== Available records ==

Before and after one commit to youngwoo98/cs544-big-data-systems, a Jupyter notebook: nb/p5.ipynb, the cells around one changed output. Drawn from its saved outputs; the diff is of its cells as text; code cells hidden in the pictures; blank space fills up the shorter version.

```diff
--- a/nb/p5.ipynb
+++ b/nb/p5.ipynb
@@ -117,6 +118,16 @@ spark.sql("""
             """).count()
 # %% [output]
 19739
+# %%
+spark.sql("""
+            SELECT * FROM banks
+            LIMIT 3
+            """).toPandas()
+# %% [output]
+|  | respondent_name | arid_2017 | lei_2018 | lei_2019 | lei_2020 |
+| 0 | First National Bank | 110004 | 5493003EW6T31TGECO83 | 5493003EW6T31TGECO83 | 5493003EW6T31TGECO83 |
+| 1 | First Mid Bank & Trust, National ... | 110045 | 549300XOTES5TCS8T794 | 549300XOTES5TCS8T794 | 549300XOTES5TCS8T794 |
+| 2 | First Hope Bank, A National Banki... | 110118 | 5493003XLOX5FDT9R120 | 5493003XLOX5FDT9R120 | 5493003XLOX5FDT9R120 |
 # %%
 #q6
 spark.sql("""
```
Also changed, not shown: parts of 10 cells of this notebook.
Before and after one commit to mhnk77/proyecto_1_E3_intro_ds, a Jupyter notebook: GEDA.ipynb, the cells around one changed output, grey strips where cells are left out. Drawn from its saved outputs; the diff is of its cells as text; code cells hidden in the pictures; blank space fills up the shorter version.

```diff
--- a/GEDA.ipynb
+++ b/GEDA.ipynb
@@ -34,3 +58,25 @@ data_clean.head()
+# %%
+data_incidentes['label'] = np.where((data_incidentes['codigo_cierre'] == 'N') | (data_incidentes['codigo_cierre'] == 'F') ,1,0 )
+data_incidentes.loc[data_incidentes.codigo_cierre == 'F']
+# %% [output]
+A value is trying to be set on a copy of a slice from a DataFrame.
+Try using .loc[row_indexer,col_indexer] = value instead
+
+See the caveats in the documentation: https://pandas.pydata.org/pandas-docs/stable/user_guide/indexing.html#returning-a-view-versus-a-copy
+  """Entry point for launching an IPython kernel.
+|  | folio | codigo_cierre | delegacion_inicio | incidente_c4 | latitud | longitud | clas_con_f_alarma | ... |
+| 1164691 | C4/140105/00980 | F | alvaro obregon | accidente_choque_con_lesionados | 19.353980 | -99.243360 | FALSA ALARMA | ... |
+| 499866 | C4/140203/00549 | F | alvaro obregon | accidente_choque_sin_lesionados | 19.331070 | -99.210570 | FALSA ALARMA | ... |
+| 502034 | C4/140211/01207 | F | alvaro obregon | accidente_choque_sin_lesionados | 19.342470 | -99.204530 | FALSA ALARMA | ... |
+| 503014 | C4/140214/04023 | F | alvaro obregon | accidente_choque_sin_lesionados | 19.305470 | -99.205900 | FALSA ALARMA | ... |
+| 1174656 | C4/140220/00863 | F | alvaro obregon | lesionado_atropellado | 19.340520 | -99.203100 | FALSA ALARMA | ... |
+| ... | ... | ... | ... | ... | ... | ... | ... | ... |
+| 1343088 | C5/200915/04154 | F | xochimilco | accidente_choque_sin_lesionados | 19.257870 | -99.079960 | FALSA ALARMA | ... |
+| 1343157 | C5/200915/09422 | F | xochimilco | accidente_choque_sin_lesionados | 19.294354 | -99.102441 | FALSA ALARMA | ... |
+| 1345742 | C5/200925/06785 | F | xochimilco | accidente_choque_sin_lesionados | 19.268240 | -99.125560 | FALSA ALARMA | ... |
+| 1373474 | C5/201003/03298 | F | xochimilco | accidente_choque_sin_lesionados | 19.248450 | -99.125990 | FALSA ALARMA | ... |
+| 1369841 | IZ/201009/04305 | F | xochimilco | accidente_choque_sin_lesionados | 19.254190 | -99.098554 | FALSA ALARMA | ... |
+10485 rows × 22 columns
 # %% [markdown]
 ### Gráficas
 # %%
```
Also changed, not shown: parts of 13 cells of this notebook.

== Assignment ==
Search the records for the word "Also" and return every line that holds it.

== Output of the exercise ==
Also changed, not shown: parts of 10 cells of this notebook.
Also changed, not shown: parts of 13 cells of this notebook.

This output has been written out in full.